The Question Analyzer is one of many tools included with BuzzSumo, a subscription-based service that offers a free trial to learn first-hand how its powerful features work.
Our own Senior Digital Strategy Director Ashley Zeckman has explored how research tools can help uncover customer needs.
#7 — Answer the Public
The last company on our list of some of the available user intent tools is Answer the Public.
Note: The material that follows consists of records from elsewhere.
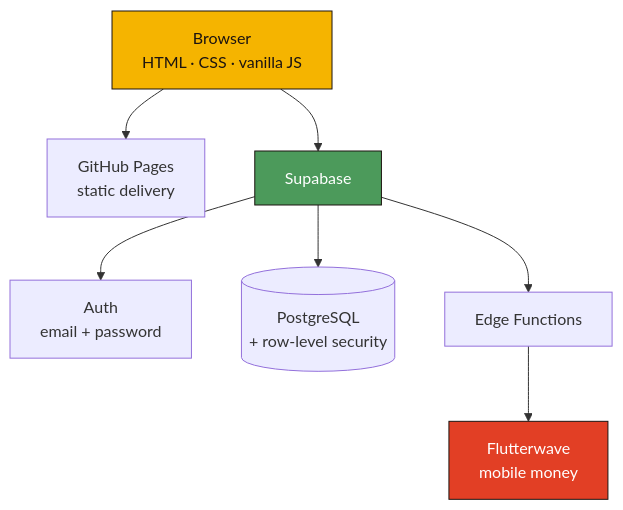
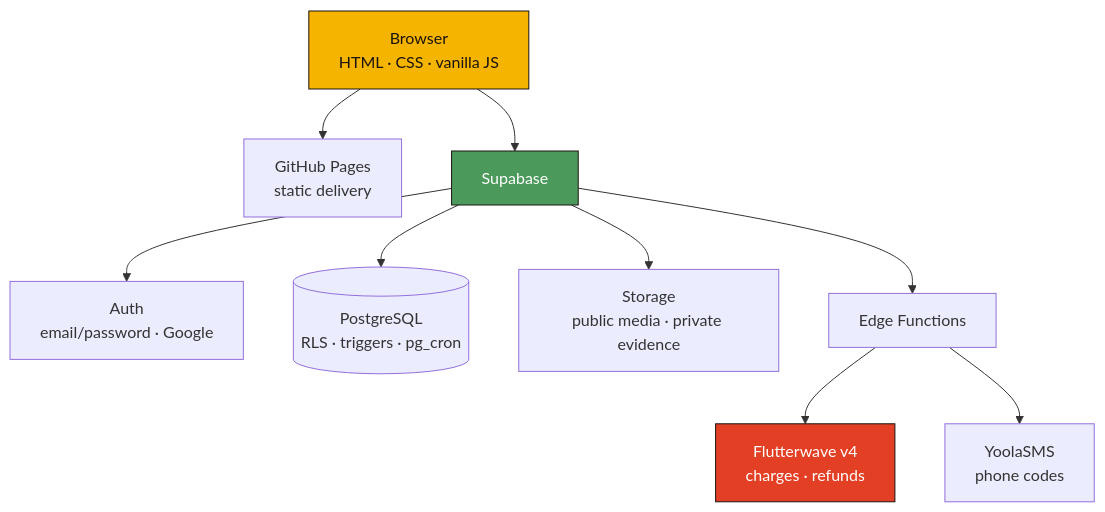
One commit to SpeakPower-commits/tonninyira changed the fourth of 4 diagrams in README.md. Above: the diagram before and after it, drawn with Mermaid. The commit also changed other lines of this file, not shown here.

````diff
--- a/README.md
+++ b/README.md
@@ -92,12 +142,14 @@
 ```mermaid
 flowchart TB
   B["Browser<br/>HTML · CSS · vanilla JS"] --> P["GitHub Pages<br/>static delivery"]
   B --> S["Supabase"]
-  S --> AU["Auth<br/>email + password"]
-  S --> DB[("PostgreSQL<br/>+ row-level security")]
+  S --> AU["Auth<br/>email/password · Google"]
+  S --> DB[("PostgreSQL<br/>RLS · triggers · pg_cron")]
+  S --> ST["Storage<br/>public media · private evidence"]
   S --> EF["Edge Functions"]
-  EF --> FW["Flutterwave<br/>mobile money"]
+  EF --> FW["Flutterwave v4<br/>charges · refunds"]
+  EF --> SMS["YoolaSMS<br/>phone codes"]
   style B fill:#F5B400,stroke:#1C1410,color:#1C1410
   style S fill:#4C9A5B,stroke:#1C1410,color:#ffffff
   style FW fill:#E23F25,stroke:#1C1410,color:#ffffff
 ```
````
Turning Google and Bing’s automatic search suggestions into informative and attractive charts, Answer the Public serves up helpful visual results using question modifiers including who, what, when, where, how, why, and more.
Answer the Public helps pinpoint not only the questions your audience may be asking, but offers a glimpse into some of the deeper emotional reasons behind the searches, potentially opening up new areas to pursue in your campaigns.
Answer the Public is available as a free tool for marketers who need only a limited number of search insights each month, or in a professional monthly subscription version offering unlimited searches, higher-resolution graphs, location-based and language-specific results and other extras.
#8 — Ask Directly with Polls, Surveys, Focus Groups & Questionnaires
There are many ways aside from search engine query research to find the questions people ask, including traditional methods such as focus groups, questionnaires, polls, and surveys.
When it comes to these additional tactics, each comes with its own collection of advantages and disadvantages, and we have dedicated resources available to pursue some of these avenues, including “The Power of Social Media Polls: The Drill-Down on 3 Platforms + 5 General Best Practices.”
#9 — Tap Into Search Intent From Voice Search & Chatbots
More recent innovations for learning search intent include artificial intelligence (AI) powered chatbots and the increasingly-used voice search.
With more people interacting with chatbots and smart-search enabled audio devices, examining any available chatbot transcripts or voice search log files offer another option to find search intent data.
Here are four recent resources for tapping into chatbot and voice search research:
#10 — Server Log Files, Online Form Queries & E-mail Questions
Your website’s server log files can also contain a wealth of helpful information, potentially showing every search people conduct while on your site. Getting access to this information depends on your organization and whether you host your own site.
Additional ways people ask questions are through any online forms you offer, in private email, and through queries posed on various social media platforms — all information sources you don’t want to overlook when it comes to finding out more about your audience and what they want from you.
Recognize The Differing Ways People Search
It’s worth briefly mentioning that people search is vastly different ways, and as you use the tools we’ve looked at here, you’ll see a wide variety of ways people use to search for essentially the same information.
The technical prowess of a programmer usually results in a different approach to search than what a marketer would undertake. A programmer might use advanced search criteria including Boolean operations, while the majority of searchers generally use a more question-oriented search methodology.
If your target audience falls into either of these camps, it’s worth putting some time and effort into learning how each type searches, and all of the tools presented here can help with this.
Which of These Tools is Best for You?
I recommend trying each and using one or more to build a strategy that works well for your particular industry, budget, and company culture. With so much on offer either for free or through trial periods, there’s nothing stopping you from learning more about your audience.
Finally, here are four bonus resources to help you take what you learn from search intent and use it to build trust and provide best-answer solutions: